Try it => Copy each line below that includes "window".

Raw data =>

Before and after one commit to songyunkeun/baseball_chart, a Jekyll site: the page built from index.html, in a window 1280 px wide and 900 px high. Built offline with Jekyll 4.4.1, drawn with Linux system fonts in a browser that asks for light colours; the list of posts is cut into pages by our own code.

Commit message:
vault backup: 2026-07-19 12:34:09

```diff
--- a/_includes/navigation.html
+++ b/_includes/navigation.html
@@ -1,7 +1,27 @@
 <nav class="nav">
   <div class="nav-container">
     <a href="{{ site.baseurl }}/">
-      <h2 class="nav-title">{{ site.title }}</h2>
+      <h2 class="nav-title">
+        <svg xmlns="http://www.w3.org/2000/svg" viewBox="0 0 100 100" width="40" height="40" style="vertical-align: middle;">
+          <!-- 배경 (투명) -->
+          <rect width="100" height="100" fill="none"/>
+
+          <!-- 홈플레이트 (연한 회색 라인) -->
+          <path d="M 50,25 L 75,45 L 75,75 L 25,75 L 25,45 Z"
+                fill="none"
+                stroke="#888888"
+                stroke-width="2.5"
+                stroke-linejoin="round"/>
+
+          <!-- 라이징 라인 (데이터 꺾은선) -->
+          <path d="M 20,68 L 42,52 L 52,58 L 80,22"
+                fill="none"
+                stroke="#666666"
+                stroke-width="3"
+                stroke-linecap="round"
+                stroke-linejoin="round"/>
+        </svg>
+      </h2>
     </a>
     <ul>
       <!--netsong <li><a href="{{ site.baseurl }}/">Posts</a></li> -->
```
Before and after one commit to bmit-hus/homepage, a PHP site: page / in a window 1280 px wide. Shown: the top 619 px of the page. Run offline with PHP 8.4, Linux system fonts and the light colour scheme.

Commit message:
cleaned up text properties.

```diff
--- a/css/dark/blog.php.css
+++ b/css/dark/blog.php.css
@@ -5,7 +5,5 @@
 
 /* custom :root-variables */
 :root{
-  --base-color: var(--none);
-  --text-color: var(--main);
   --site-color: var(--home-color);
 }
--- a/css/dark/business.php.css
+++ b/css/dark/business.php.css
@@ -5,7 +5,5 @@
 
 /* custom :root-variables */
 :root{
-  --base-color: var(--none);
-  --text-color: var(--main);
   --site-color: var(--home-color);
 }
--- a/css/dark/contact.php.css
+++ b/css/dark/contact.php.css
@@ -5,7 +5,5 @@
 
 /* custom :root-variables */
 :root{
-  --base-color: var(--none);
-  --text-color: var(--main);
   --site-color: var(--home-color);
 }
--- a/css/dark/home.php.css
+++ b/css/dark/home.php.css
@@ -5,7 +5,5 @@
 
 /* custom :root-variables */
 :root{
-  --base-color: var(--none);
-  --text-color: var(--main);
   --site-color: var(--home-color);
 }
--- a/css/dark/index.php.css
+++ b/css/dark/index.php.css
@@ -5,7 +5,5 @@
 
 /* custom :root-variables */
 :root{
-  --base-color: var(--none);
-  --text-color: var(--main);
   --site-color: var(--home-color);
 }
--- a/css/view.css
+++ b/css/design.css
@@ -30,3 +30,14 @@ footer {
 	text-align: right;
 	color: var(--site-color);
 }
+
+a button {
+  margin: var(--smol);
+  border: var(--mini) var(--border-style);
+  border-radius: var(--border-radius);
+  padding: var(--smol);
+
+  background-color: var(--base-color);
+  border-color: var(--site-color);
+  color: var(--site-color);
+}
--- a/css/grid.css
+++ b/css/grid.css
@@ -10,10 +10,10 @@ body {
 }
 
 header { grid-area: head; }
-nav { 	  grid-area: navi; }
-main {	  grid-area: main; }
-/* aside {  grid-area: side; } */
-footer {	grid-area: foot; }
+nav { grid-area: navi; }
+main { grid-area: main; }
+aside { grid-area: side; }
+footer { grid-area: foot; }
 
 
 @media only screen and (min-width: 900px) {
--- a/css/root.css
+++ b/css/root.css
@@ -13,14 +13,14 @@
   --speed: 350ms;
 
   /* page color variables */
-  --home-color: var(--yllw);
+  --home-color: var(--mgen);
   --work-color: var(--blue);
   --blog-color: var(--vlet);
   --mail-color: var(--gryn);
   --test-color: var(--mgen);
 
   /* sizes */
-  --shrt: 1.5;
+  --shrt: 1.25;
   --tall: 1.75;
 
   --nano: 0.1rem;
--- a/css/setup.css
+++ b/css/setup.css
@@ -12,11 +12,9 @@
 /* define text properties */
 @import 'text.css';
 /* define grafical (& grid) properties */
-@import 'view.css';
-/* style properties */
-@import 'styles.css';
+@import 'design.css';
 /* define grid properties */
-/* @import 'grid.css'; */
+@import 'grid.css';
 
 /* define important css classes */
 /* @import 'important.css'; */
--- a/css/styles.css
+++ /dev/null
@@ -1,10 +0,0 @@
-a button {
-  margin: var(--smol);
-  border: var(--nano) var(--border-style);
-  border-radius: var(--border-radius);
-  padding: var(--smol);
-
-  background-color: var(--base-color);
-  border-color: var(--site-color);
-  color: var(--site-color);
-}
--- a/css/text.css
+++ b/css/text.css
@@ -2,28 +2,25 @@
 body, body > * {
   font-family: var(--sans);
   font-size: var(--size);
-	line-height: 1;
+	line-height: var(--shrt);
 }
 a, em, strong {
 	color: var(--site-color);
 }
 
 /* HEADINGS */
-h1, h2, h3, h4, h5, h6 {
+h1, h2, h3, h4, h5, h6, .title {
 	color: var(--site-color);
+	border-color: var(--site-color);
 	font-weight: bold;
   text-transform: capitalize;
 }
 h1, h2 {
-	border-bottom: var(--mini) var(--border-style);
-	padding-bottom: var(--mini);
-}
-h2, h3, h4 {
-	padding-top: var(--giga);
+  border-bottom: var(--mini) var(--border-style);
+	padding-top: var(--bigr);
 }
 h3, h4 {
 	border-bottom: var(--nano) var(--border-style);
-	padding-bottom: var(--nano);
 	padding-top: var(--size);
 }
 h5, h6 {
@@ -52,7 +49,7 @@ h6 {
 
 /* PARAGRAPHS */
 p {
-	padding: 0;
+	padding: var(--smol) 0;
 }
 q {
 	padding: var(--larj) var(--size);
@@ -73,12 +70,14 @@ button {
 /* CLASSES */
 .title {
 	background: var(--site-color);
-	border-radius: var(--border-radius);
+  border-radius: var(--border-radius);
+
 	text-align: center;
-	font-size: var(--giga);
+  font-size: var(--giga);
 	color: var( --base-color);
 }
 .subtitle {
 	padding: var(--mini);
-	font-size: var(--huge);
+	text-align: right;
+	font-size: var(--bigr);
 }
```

Answer box =>
Before and after one commit to songyunkeun/baseball_chart, a Jekyll site: the page built from index.html, in a window 1280 px wide and 900 px high. Built offline with Jekyll 4.4.1, drawn with Linux system fonts in a browser that asks for light colours; the list of posts is cut into pages by our own code.
Before and after one commit to bmit-hus/homepage, a PHP site: page / in a window 1280 px wide. Shown: the top 619 px of the page. Run offline with PHP 8.4, Linux system fonts and the light colour scheme.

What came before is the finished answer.